Google has been discussing how it deals with the new top-level domains, or TLDs. John Mueller, Webmaster Trends Analyst with Google, took to the Google Webmaster Blog in response to what he said were questions and misconceptions among members of the webmaster community regarding the issue of TLDs.
Google’s move to clarify issues pertaining to TLDs comes ahead of the 29th July deadline for .brand TLDs to sign the Registry Agreement with the Internet Corporation for Assigned Names and Numbers (ICANN), the non-profit organisation with responsibility for the allocation of IP addresses as well as domain name and root server system management.
Mueller’s post makes it clear that Google does not give preferential treatment to any TLDs compared to others. A number of geo-specific TLDs will be defaulted by Google to a particular country and that will indicate that the website is seen as being more important in respect of a particular geographic region. However, for the purposes of rankings, all TLDs are treated equally.
Google stressed that keywords within a TLD do not confer any advantage when it comes to a search. Nor do they act as a disadvantage. Googlebot will be able to both crawl and index International Domain Name TLDs so that they can be used for search purposes.
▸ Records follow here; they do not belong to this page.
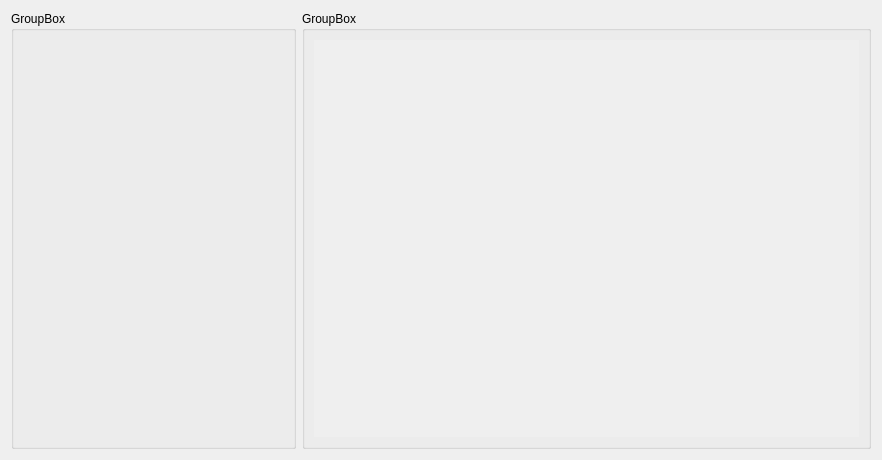
Old version of the form app/window/pulse_window.ui in the repository teuncm/wormenpracticum.
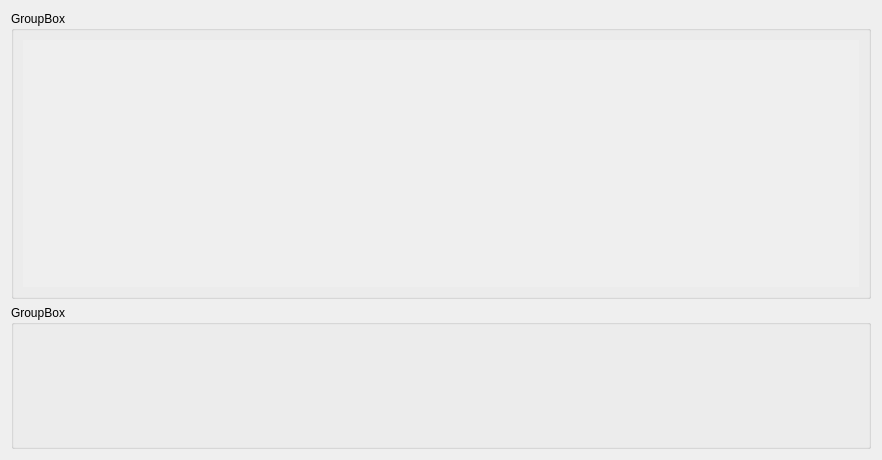
New version of the form.

Commit message: Add plot legend

```diff
--- a/app/window/pulse_window.ui
+++ b/app/window/pulse_window.ui
@@ -13,20 +13,13 @@
   <property name="windowTitle">
    <string>Dialog</string>
   </property>
-  <layout class="QHBoxLayout" name="horizontalLayout_2" stretch="1,2">
-   <item>
-    <widget class="QGroupBox" name="sliderBox">
-     <property name="title">
-      <string>GroupBox</string>
-     </property>
-    </widget>
-   </item>
+  <layout class="QVBoxLayout" name="verticalLayout_2" stretch="2,1">
    <item>
     <widget class="QGroupBox" name="groupBox_2">
      <property name="title">
       <string>GroupBox</string>
      </property>
-     <layout class="QHBoxLayout" name="horizontalLayout">
+     <layout class="QVBoxLayout" name="verticalLayout">
       <item>
        <widget class="QWidget" name="pulseContainer" native="true">
         <property name="autoFillBackground">
@@ -37,6 +30,13 @@
      </layout>
     </widget>
    </item>
+   <item>
+    <widget class="QGroupBox" name="sliderBox">
+     <property name="title">
+      <string>GroupBox</string>
+     </property>
+    </widget>
+   </item>
   </layout>
  </widget>
  <resources/>
```
The commit also changes 2 other files.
In support of SEO strategies for moving domain registrations from .com to a new TLD, Google has prepared documentation and published it in its Help Centre. Google says that it treats such moves in the same way as it would treat any type of site move. Nonetheless, site owners or webmasters concerned about losing search ranking or history should be aware that it can be some time before domain changes are processed for search purposes and that email addresses can be expected to remain valid for an even longer period of time. Google generally recommends, therefore, that those considering a domain name change select one that will suit long-term needs.
Google has invested a lot of money to buy the rights to particular domain names. In February, for example, it spent $25 million on the rights for the .app top-level web domain name.